** EXERCISE GOAL **
Copy every line of the data in which the word "architecture" occurs.
──────── INPUT RECORDS ────────
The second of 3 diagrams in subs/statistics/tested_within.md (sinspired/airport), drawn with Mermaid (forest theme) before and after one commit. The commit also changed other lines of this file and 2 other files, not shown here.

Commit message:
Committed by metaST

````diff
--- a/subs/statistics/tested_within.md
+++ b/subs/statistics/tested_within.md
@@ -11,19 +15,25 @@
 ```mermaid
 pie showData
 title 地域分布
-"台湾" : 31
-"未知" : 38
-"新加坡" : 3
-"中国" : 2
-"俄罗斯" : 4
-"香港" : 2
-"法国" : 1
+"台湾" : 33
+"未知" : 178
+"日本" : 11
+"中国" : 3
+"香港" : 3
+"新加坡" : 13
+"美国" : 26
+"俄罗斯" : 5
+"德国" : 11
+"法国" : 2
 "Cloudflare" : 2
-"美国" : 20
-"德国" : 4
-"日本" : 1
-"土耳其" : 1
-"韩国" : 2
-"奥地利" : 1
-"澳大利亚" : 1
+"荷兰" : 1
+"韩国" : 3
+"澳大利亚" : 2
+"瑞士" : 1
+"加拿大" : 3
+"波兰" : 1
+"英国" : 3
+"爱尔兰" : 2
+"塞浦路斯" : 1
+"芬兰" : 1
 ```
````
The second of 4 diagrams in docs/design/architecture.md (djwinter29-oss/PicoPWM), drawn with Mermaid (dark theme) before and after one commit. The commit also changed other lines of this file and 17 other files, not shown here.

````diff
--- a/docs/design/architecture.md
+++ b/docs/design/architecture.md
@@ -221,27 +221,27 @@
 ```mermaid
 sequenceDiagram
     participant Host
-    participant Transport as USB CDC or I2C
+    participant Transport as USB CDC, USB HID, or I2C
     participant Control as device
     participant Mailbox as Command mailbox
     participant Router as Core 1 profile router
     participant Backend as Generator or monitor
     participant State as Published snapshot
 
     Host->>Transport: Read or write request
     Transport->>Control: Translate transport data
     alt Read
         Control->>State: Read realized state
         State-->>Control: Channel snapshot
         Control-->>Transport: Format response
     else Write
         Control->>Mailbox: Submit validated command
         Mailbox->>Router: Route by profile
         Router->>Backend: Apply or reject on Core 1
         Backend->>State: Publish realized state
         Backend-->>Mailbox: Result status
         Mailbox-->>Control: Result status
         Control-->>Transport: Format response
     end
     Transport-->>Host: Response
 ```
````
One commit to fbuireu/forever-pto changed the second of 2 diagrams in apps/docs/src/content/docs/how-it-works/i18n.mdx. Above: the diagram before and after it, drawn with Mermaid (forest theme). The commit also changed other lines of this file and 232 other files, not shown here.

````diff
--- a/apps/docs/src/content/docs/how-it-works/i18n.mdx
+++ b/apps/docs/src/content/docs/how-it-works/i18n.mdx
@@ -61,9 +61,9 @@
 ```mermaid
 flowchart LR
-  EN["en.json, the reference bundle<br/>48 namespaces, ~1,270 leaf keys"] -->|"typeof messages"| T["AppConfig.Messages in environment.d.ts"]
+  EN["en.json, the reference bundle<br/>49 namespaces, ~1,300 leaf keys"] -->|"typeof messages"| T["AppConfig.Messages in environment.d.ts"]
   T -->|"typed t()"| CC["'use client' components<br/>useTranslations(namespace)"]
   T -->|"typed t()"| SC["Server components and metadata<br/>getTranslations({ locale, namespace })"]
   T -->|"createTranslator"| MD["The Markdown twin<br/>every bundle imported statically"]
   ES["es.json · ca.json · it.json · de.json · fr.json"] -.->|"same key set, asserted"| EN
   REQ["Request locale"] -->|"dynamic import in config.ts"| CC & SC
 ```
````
────────
** TASK ANSWER **
The second of 4 diagrams in docs/design/architecture.md (djwinter29-oss/PicoPWM), drawn with Mermaid (dark theme) before and after one commit. The commit also changed other lines of this file and 17 other files, not shown here.
--- a/docs/design/architecture.md
+++ b/docs/design/architecture.md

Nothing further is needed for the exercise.